Today, the Woke Left routinely portrays American institutions as engines of cleverly concealed oppression. Racism, sexism, and the like are not just biases to be overcome but fundamental organizing principles of American society.

I would bet that many on the Left would absolutely not agree that the latter assertions are a conspiracy theory, and Meigs tries to cover his ass by saying that “The Left’s conspiracy theories aren’t as obviously bonkers…”, which I don’t think will save him.

He points out that while there have always been conspiracy theories – the famous move Amadeus was crafted from a centuries old one about Mozart’s death – the 9/11 Truther movement has built something more permanent.

I now believe the 9/11 Truthers I encountered were canaries in the coal mines of American society. They were an early warning sign of a style of thinking that has only grown more common in the years since 9/11: alienated, enraged, and not just irrational, but anti-rational.

But the grassroots popularity of 9/11 conspiracy theories—and the surprising tolerance for such ideas in elite media and political circles—helped bring paranoia into the modern mainstream. I watched it happen.

He writes of the methods used to attack his old magazine’s article:

Dedicated conspiracists use a whole suite of techniques to dismiss inconvenient facts. They vilify opponents with ad hominem attacks. While refusing to engage with legitimate evidence, they zero in on a handful of anomalies they think undermine the mainstream narrative. For example, a single eyewitness’s mistaken impression becomes definitive proof against the weight of hundreds of other eyewitness accounts. Michael Shermer, then a columnist at Scientific American, called this approach “argument by anomaly” and noted that creationists and Holocaust deniers employ the same sort of selection bias.
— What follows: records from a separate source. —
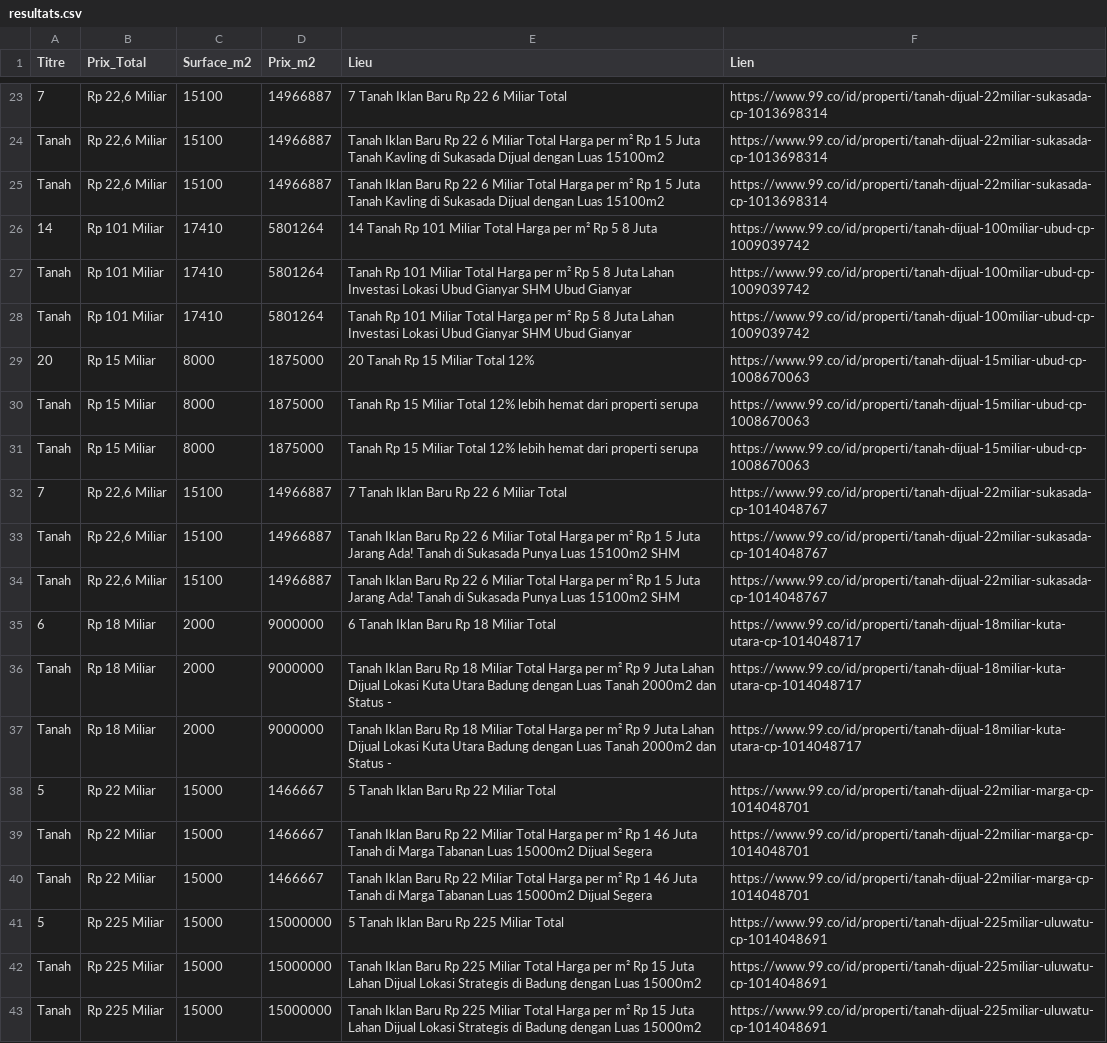
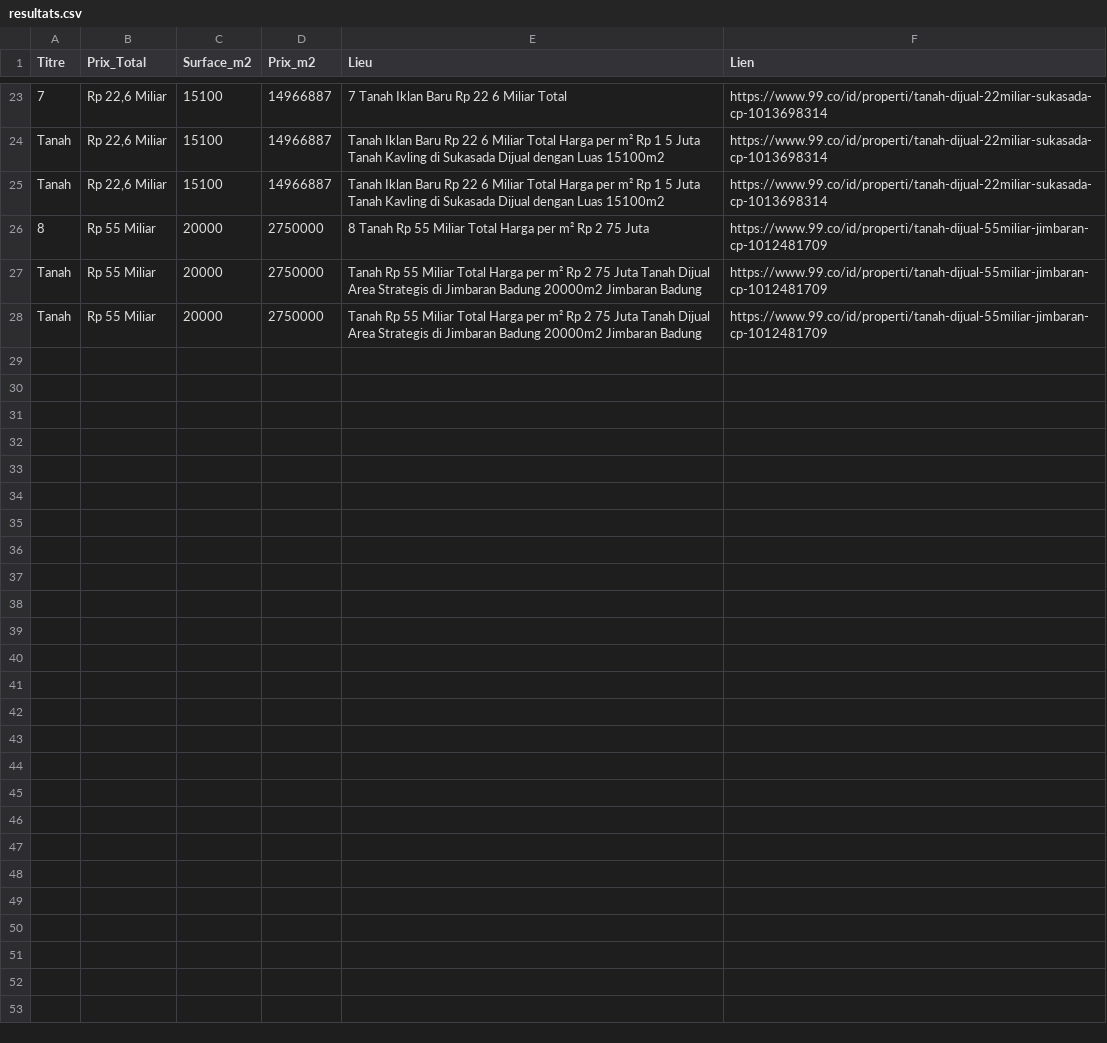
Before and after one commit to pedro432143219-prog/99co-scraper, a CSV file: resultats.csv, drawn as a sheet; only a part is shown, gaps mark what is left out.

```diff
--- a/resultats.csv
+++ b/resultats.csv
@@ -25,19 +25,4 @@ Tanah,"Rp 22,6 Miliar",15100,14966887,Tanah Iklan Baru Rp 22 6 Miliar Total Harg
 Tanah,"Rp 22,6 Miliar",15100,14966887,Tanah Iklan Baru Rp 22 6 Miliar Total Harga per m² Rp 1 5 Juta Tanah Kavling di Sukasada Dijual dengan Luas 15100m2,https://www.99.co/id/properti/tanah-dijual-22miliar-sukasada-cp-1013698314
-14,Rp 101 Miliar,17410,5801264,14  Tanah Rp 101 Miliar Total Harga per m² Rp 5 8 Juta,https://www.99.co/id/properti/tanah-dijual-100miliar-ubud-cp-1009039742
-Tanah,Rp 101 Miliar,17410,5801264,Tanah Rp 101 Miliar Total Harga per m² Rp 5 8 Juta Lahan Investasi Lokasi Ubud Gianyar SHM Ubud  Gianyar,https://www.99.co/id/properti/tanah-dijual-100miliar-ubud-cp-1009039742
-Tanah,Rp 101 Miliar,17410,5801264,Tanah Rp 101 Miliar Total Harga per m² Rp 5 8 Juta Lahan Investasi Lokasi Ubud Gianyar SHM Ubud  Gianyar,https://www.99.co/id/properti/tanah-dijual-100miliar-ubud-cp-1009039742
-20,Rp 15 Miliar,8000,1875000,20  Tanah Rp 15 Miliar Total 12%,https://www.99.co/id/properti/tanah-dijual-15miliar-ubud-cp-1008670063
-Tanah,Rp 15 Miliar,8000,1875000,Tanah Rp 15 Miliar Total 12% lebih hemat dari properti serupa,https://www.99.co/id/properti/tanah-dijual-15miliar-ubud-cp-1008670063
-Tanah,Rp 15 Miliar,8000,1875000,Tanah Rp 15 Miliar Total 12% lebih hemat dari properti serupa,https://www.99.co/id/properti/tanah-dijual-15miliar-ubud-cp-1008670063
-7,"Rp 22,6 Miliar",15100,14966887,7  Tanah Iklan Baru Rp 22 6 Miliar Total,https://www.99.co/id/properti/tanah-dijual-22miliar-sukasada-cp-1014048767
-Tanah,"Rp 22,6 Miliar",15100,14966887,Tanah Iklan Baru Rp 22 6 Miliar Total Harga per m² Rp 1 5 Juta Jarang Ada! Tanah di Sukasada Punya Luas 15100m2 SHM,https://www.99.co/id/properti/tanah-dijual-22miliar-sukasada-cp-1014048767
-Tanah,"Rp 22,6 Miliar",15100,14966887,Tanah Iklan Baru Rp 22 6 Miliar Total Harga per m² Rp 1 5 Juta Jarang Ada! Tanah di Sukasada Punya Luas 15100m2 SHM,https://www.99.co/id/properti/tanah-dijual-22miliar-sukasada-cp-1014048767
-6,Rp 18 Miliar,2000,9000000,6  Tanah Iklan Baru Rp 18 Miliar Total,https://www.99.co/id/properti/tanah-dijual-18miliar-kuta-utara-cp-1014048717
-Tanah,Rp 18 Miliar,2000,9000000,Tanah Iklan Baru Rp 18 Miliar Total Harga per m² Rp 9 Juta Lahan Dijual Lokasi Kuta Utara  Badung dengan Luas Tanah 2000m2 dan Status -,https://www.99.co/id/properti/tanah-dijual-18miliar-kuta-utara-cp-1014048717
-Tanah,Rp 18 Miliar,2000,9000000,Tanah Iklan Baru Rp 18 Miliar Total Harga per m² Rp 9 Juta Lahan Dijual Lokasi Kuta Utara  Badung dengan Luas Tanah 2000m2 dan Status -,https://www.99.co/id/properti/tanah-dijual-18miliar-kuta-utara-cp-1014048717
-5,Rp 22 Miliar,15000,1466667,5  Tanah Iklan Baru Rp 22 Miliar Total,https://www.99.co/id/properti/tanah-dijual-22miliar-marga-cp-1014048701
-Tanah,Rp 22 Miliar,15000,1466667,Tanah Iklan Baru Rp 22 Miliar Total Harga per m² Rp 1 46 Juta Tanah di Marga  Tabanan Luas 15000m2 Dijual Segera,https://www.99.co/id/properti/tanah-dijual-22miliar-marga-cp-1014048701
-Tanah,Rp 22 Miliar,15000,1466667,Tanah Iklan Baru Rp 22 Miliar Total Harga per m² Rp 1 46 Juta Tanah di Marga  Tabanan Luas 15000m2 Dijual Segera,https://www.99.co/id/properti/tanah-dijual-22miliar-marga-cp-1014048701
-5,Rp 225 Miliar,15000,15000000,5  Tanah Iklan Baru Rp 225 Miliar Total,https://www.99.co/id/properti/tanah-dijual-225miliar-uluwatu-cp-1014048691
-Tanah,Rp 225 Miliar,15000,15000000,Tanah Iklan Baru Rp 225 Miliar Total Harga per m² Rp 15 Juta Lahan Dijual Lokasi Strategis di Badung dengan Luas 15000m2,https://www.99.co/id/properti/tanah-dijual-225miliar-uluwatu-cp-1014048691
-Tanah,Rp 225 Miliar,15000,15000000,Tanah Iklan Baru Rp 225 Miliar Total Harga per m² Rp 15 Juta Lahan Dijual Lokasi Strategis di Badung dengan Luas 15000m2,https://www.99.co/id/properti/tanah-dijual-225miliar-uluwatu-cp-1014048691
+8,Rp 55 Miliar,20000,2750000,8  Tanah Rp 55 Miliar Total Harga per m² Rp 2 75 Juta,https://www.99.co/id/properti/tanah-dijual-55miliar-jimbaran-cp-1012481709
+Tanah,Rp 55 Miliar,20000,2750000,Tanah Rp 55 Miliar Total Harga per m² Rp 2 75 Juta Tanah Dijual Area Strategis di Jimbaran Badung 20000m2 Jimbaran  Badung,https://www.99.co/id/properti/tanah-dijual-55miliar-jimbaran-cp-1012481709
+Tanah,Rp 55 Miliar,20000,2750000,Tanah Rp 55 Miliar Total Harga per m² Rp 2 75 Juta Tanah Dijual Area Strategis di Jimbaran Badung 20000m2 Jimbaran  Badung,https://www.99.co/id/properti/tanah-dijual-55miliar-jimbaran-cp-1012481709
```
Of course, Popular Mechanics’ reporting showed that even the supposed anomalies relied on falsehoods. But that gave the Truthers little pause. If a claim became too troublesome, they would simply abandon it and move on to new, even flimsier assertions.

He also makes clear why all this seemed more solid than ones in the past:

First, it’s important to remember that 9/11 conspiracy theories were mostly embraced on the far left at that point. George W. Bush was in the White House, and antiwar sentiment was strong. Few liberal leaders and media figures actively promoted the theories, but few also saw them as a problem worth criticizing. (David Corn, then a columnist at The Nation, was a notable—and noble—exception.)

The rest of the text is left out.